No More Taxpayer Money to Settle ‘Fraudulent’ Pigford II Claims, Republican Says
(CNSNews.com) - A Republican lawmaker is trying to protect taxpayers from what he calls fraudulent racial discrimination claims filed against the government by black farmers.
Rep. Steve King (R-Iowa) on Wednesday filed an amendment to an Agriculture appropriations bill that would prevent any additional taxpayer money from being used to settle claims associated with the government's "fraud-plagued Pigford II program."
The money, King said, “is being used primarily to build political goodwill for the President.”

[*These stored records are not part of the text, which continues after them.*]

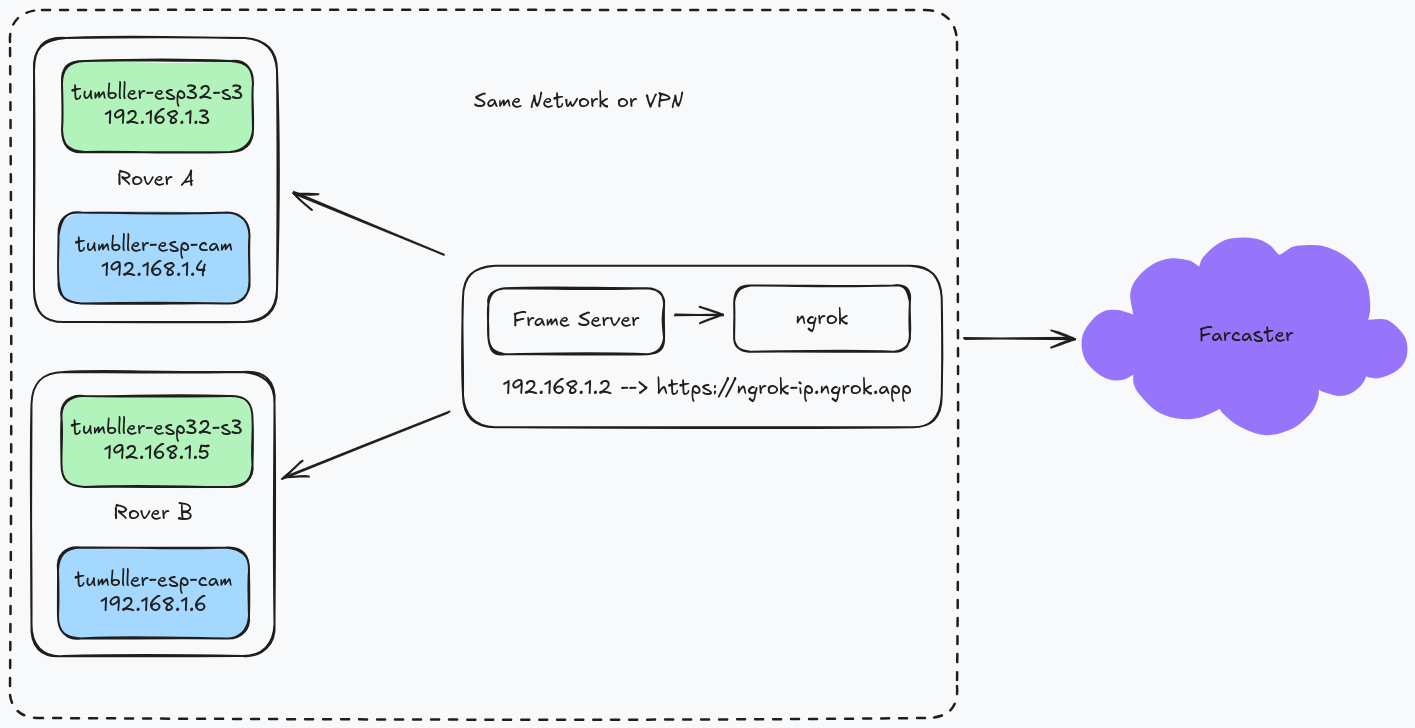
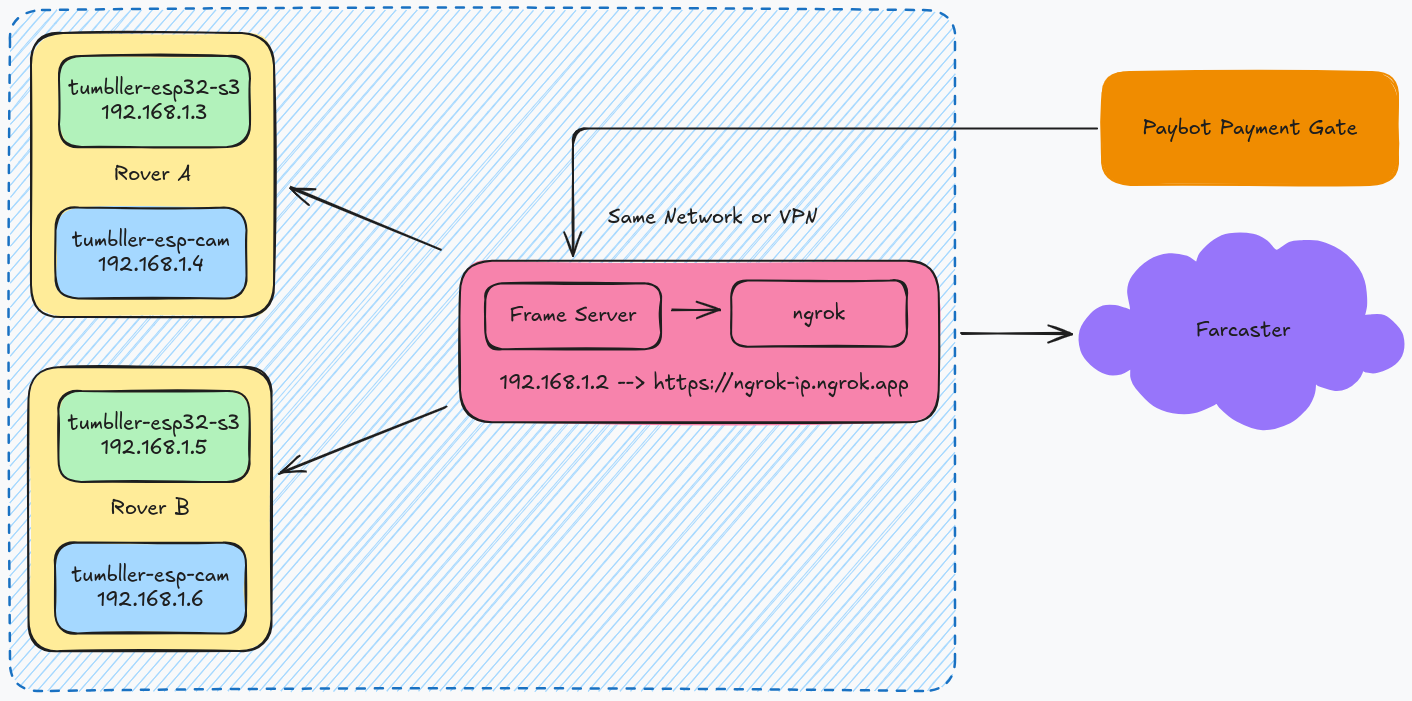
More content to the post and embed corrections

diff --git a/_posts/2024-12-06-tumbller-cryptobot-architecture.md b/_posts/2024-12-06-tumbller-cryptobot-architecture.md
@@ -17,7 +17,7 @@ Two weeks ago I was at Devcon 7 in Bangkok and had a small demo with our small y
 Tumbller is a robotics educational learning kit Elegoo. It runs on an Arduino Nano and does not have WiFi. To add WiFi to the Tumbller we decided to use an Arduino Nano ESP32 because it has the same pinout as Arduino Nano. But the problem was that the Tumbller PCB runs on 5V and Nano ESP32 on 3.3V. We designed a custom plugin board to fit on the Tumbller PCB that would voltage level translator in between the MCU and PCB board. We got the plugin board manufactured from JLCPCB in China. Here is a 3D render of the plugin board we designed.
 
 <video width="640" height="360" controls>
-  <source src="{{ '/assets/videos/my-video.mp4' | relative_url }}" type="video/mp4">
+  <source src="{{ '/assets/videos/2024-12-06-cyptobot-tumbler-plugin.mp4' | relative_url }}" type="video/mp4">
   Your browser does not support the video tag.
 </video>
 
@@ -30,7 +30,12 @@ We also put a camera ESP32 on the robot. The camera is basically ESP32-CAM devki
 
 ### Software
 
+The broad software architecture of the farcaster frame-v1 with payment gate is shown below. 
 
+<figure>
+    <a href="/assets/images/blog/2024-12-06-cryptobot-tumbller-fcframe.png"><img src="/assets/images/blog/2024-12-06-cryptobot-tumbller-fcframe.png"></a>
+    <figcaption>Noisy human communication</figcaption>
+</figure>
 
 The tumbller-esp32-s3 exposes the motion and motor control affordance of the cryptobot via five endpoints. The endpoints `/move/forward`, `/move/backward`, `/move/left`, `/move/right` and `/move/stop` control the movements for forward, backward, left, right and stop respectively.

As CNSNews.com previously reported, the USDA allegedly discriminated against black farmers in dispensing federally funded farm loans between 1981 and 1996. In 1999, the federal government settled a class action suit brought against the government by black farmers. The case was dubbed “Pigford," after the name of the lead plaintiff.
As a result of that Pigford settlement, the government eventually paid $1 billion in compensation to 15,640 claimants.
However, 73,800 additional people applied for compensation after the September 2000 filing deadline.
In 2008, then-Sen. Barack Obama managed to get $100 million included in the annual farm bill to pay compensation to black claimants who missed the September 2000 deadline in the original Pigford settlement.
But in February 2010, Agriculture Secretary Tom Vilsack and Attorney General Eric Holder reached a new settlement with the black farmers — called “Pigford II” -- to provide an additional $1.15 billion to black farmers, on top of Obama’s $100 million earmark.
In November 2010, the lame-duck Congress approved the $1.15 billion (to add to the $100 million Obama had inserted into the 2008 farm bill), making a total of $1.25 billion available to black farmers. Obama signed that funding bill into law late last year.
It is the $1.15 billion figure that concerns Rep. King:
"In the 2008 Farm Bill, Congress limited taxpayers' exposure to the Pigford II settlement program at $100 million, a figure that was deemed sufficient to resolve the racial discrimination claims leveled against the United States Department of Agriculture by black farmers," King said on Wednesday.
"Since that time, a lame-duck Democratic Congress agreed to President Obama's request to pump an additional $1.15 billion into the Pigford II settlement program, doing so even though the program is rife with credible allegations of massive fraud that have not been fully investigated. This was an irresponsible act, and it violated Congress's responsibility to be good stewards of taxpayers' money."
King said the House of Representatives, now led by Republicans, should not ratify the lame-duck Congress's decision to increase American taxpayers' exposure to the Pigford II "fraud."
"I believe that an investigation into the program will reveal that the majority of the claims that have been filed are fraudulent, and Congress should not turn a blind eye to the real possibility that the money is being used primarily to build political goodwill for the President instead of being used to properly redress the much smaller universe of people who have actually suffered harm.
"If passed, my amendment would put the brakes on Pigford II funding, and it would prevent the Secretary of Agriculture from paying fraudulent claims one $50,000 check at a time."
As CNSNews.com has reported, King and some other members of Congress believe that the USDA did in fact discriminate against black farmers in the period from 1981 through 1996. However, they are concerned that the number of people who have received compensation payments from the government, and who are anticipated to receive compensation under the new settlement, may significantly exceed the number of people who were actual victims of discrimination.